Static is almost often an indication of a problem with the speaker connection. A wire may have become dislodged from its original place, and all that is needed is for you to wiggle it back in. Is the problem still not resolved? To further investigate the staticky speakers, we need to know if the static presents all the time or sometimes? If so, what exactly are they? Changing out different sources is a smart way to narrow down your choices.

If you’re using a Blu-ray player, try a different one or watch something on a streaming service and see if the static repeats itself. The process of elimination should assist you in determining which component of your system is causing the issue. If you use a power amplifier with your receiver, you can discover that the problem is with the link there, which is much more common than you would expect.

In the end, dealing with static is almost always a problem with a loose link, and once you know where it is, it’s pretty simple to repair. Unless, horror of horrors, your speakers blew because they were mismatched with your amp. You should review this guide to ensure that this does not happen again.

Home Theater: No Bass

Check out the frequency settings if your home theater has no bass. Setting your subwoofer’s crossover will also make a significant difference in how your bass is viewed. Begin at 80Hz and work your way up. If you still aren’t hearing bass in your surround system, it may be a connection issue. When interacting with subwoofers, there are a few things to keep in mind. Traditionally, the most popular locations for a subwoofer are in a room corner, away from the walls. 

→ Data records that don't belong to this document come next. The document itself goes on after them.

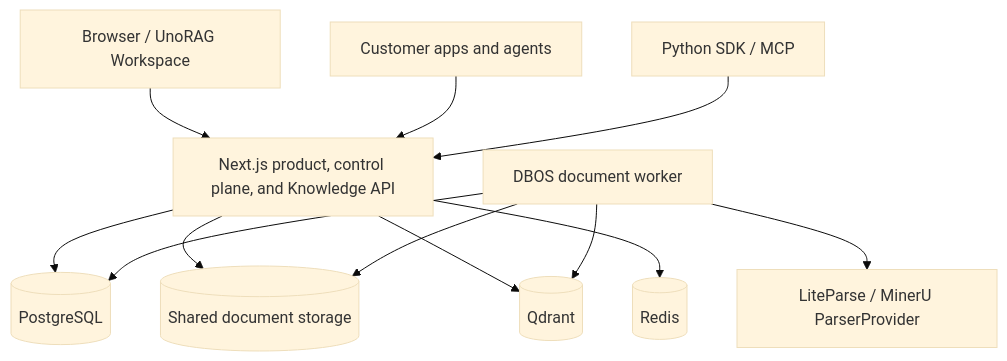
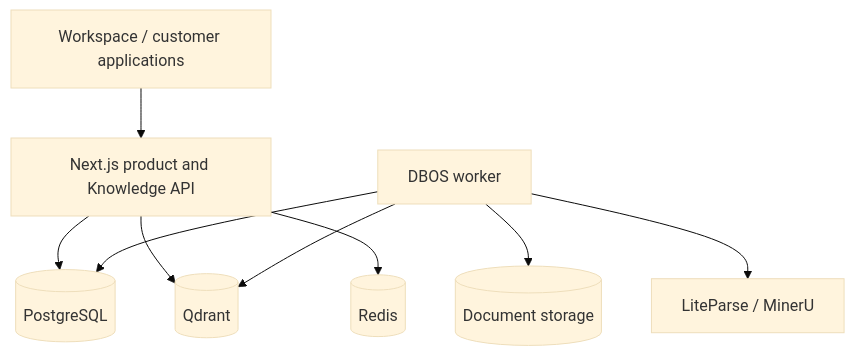
Before and after one commit to codexlin/UnoRAG: the second of 2 diagrams in README.md, drawn with Mermaid (base theme). The commit also changed other lines of this file and 61 other files, not shown here.

Commit message:
docs: present UnoRAG as a private enterprise product

````diff
--- a/README.md
+++ b/README.md
@@ -114,25 +90,11 @@
 ```mermaid
 flowchart TB
-    Browser["Browser / UnoRAG Workspace"]
-    Apps["Customer apps and agents"]
-    SDK["Python SDK / MCP"]
-    Web["Next.js product, control plane, and Knowledge API"]
-    Worker["DBOS document worker"]
-    Parser["LiteParse / MinerU ParserProvider"]
-    PG[("PostgreSQL")]
-    QD[("Qdrant")]
-    Redis[("Redis")]
-    Files[("Shared document storage")]
-
-    Browser --> Web
-    Apps --> Web
-    SDK --> Web
-    Web --> PG
-    Web --> Files
-    Web --> QD
-    Web --> Redis
-    Worker --> PG
-    Worker --> Files
+    Users["Workspace / customer applications"] --> Web["Next.js product and Knowledge API"]
+    Web --> PG[("PostgreSQL")]
+    Web --> QD[("Qdrant")]
+    Web --> Redis[("Redis")]
+    Worker["DBOS worker"] --> PG
     Worker --> QD
-    Worker --> Parser
+    Worker --> Files[("Document storage")]
+    Worker --> Parser["LiteParse / MinerU"]
 ```
````
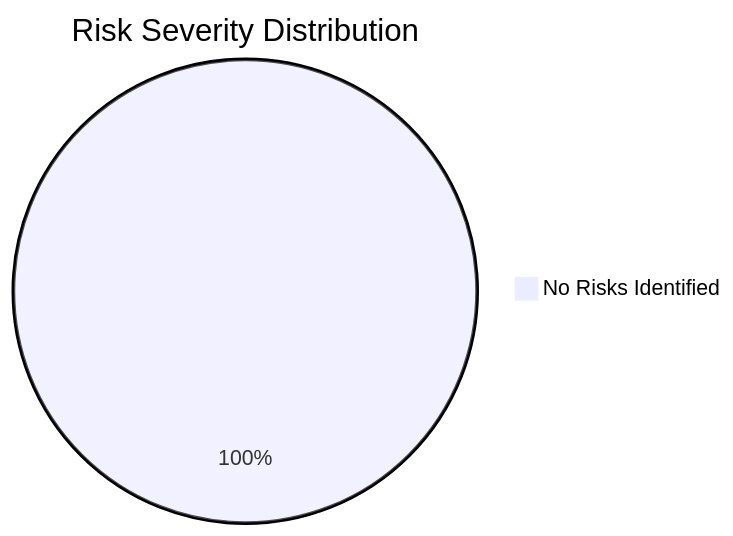
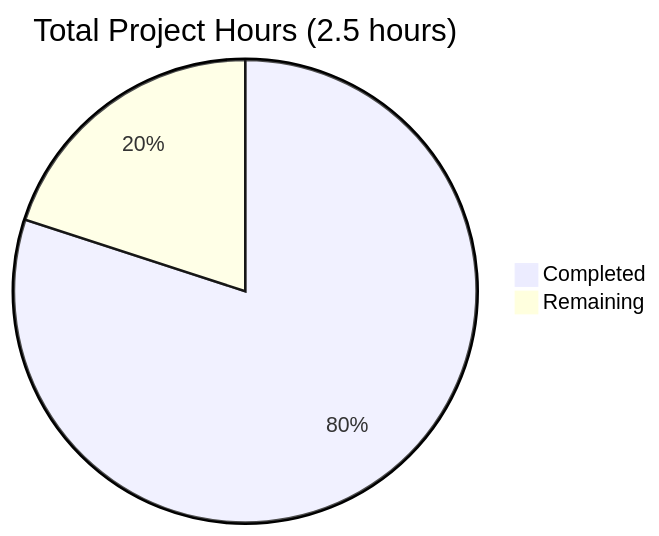
One commit to prasad-blitzy/quick-repo-4 changed the third of 3 diagrams in blitzy/documentation/Project Guide.md. Above: the diagram before and after it, drawn with Mermaid. The commit also changed other lines of this file, not shown here.

Commit message:
Adding Blitzy Project Guide: Project Status and Human Tasks Remaining

````diff
--- a/blitzy/documentation/Project Guide.md
+++ b/blitzy/documentation/Project Guide.md
@@ -520,4 +96,5 @@
 ```mermaid
-pie title Risk Severity Distribution
-    "No Risks Identified" : 1.0
+pie title Total Project Hours (2.5 hours)
+    "Completed" : 2.0
+    "Remaining" : 0.5
 ```
````
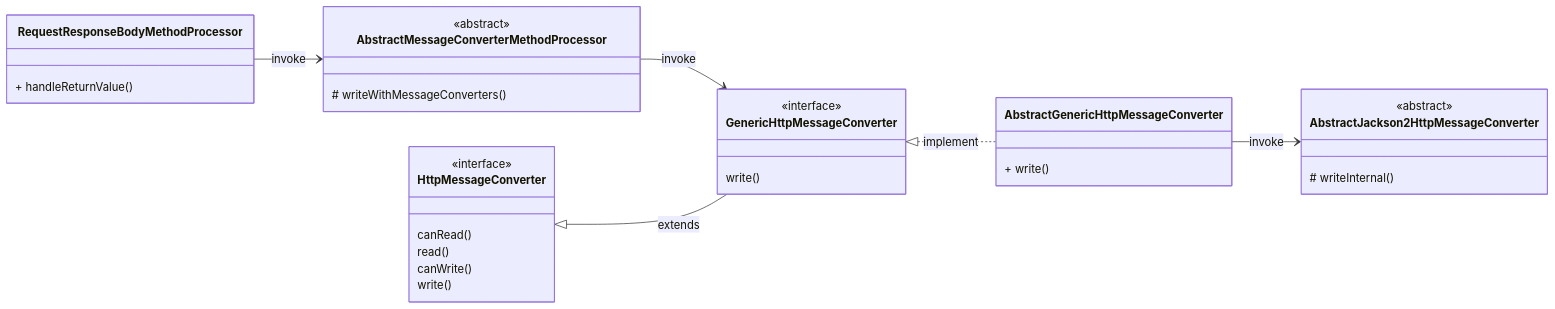
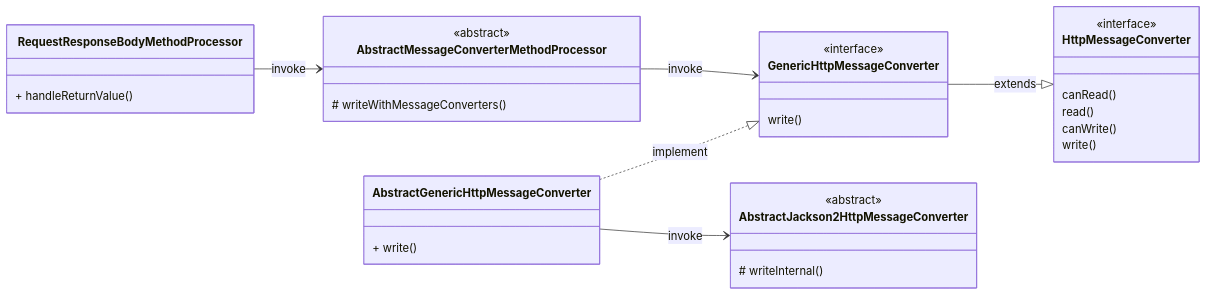
One commit to domeniczz/learnJavaDev changed diagram 17 of 38 in DevTech/Spring.md. Above: the diagram before and after it, drawn with Mermaid. The commit also changed other lines of this file and 4 other files, not shown here.

````diff
--- a/DevTech/Spring.md
+++ b/DevTech/Spring.md
@@ -6531,34 +6777,34 @@
 ```mermaid
 classDiagram
   direction LR
   class RequestResponseBodyMethodProcessor {
     + handleReturnValue()
   }
   class AbstractMessageConverterMethodProcessor {
     # writeWithMessageConverters()
   }
   <<abstract>> AbstractMessageConverterMethodProcessor
   class GenericHttpMessageConverter {
     write()
   }
   <<interface>> GenericHttpMessageConverter
   class AbstractGenericHttpMessageConverter {
     + write()
   }
   class AbstractJackson2HttpMessageConverter {
     # writeInternal()
   }
   class HttpMessageConverter {
     canRead()
     read()
     canWrite()
     write()
   }
   <<interface>> HttpMessageConverter
   <<abstract>> AbstractJackson2HttpMessageConverter
   RequestResponseBodyMethodProcessor --> AbstractMessageConverterMethodProcessor : invoke
   AbstractMessageConverterMethodProcessor --> GenericHttpMessageConverter : invoke
-  HttpMessageConverter <|-- GenericHttpMessageConverter : extends
-  GenericHttpMessageConverter <|.. AbstractGenericHttpMessageConverter : implement
+  GenericHttpMessageConverter --|> HttpMessageConverter : extends
+  AbstractGenericHttpMessageConverter ..|> GenericHttpMessageConverter : implement
   AbstractGenericHttpMessageConverter --> AbstractJackson2HttpMessageConverter : invoke
 ```
````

Contact Specialized Audio and Video

As you can see, there are quite a few home theater problems. One way to avoid all of these problems is by hiring a professional audio and video company. DIY audio and video usually end up taking more of your time and money. Specialized AV in Sacramento is happy to help with your audio and video services. Give us a call today for a free consultation on our home theater design.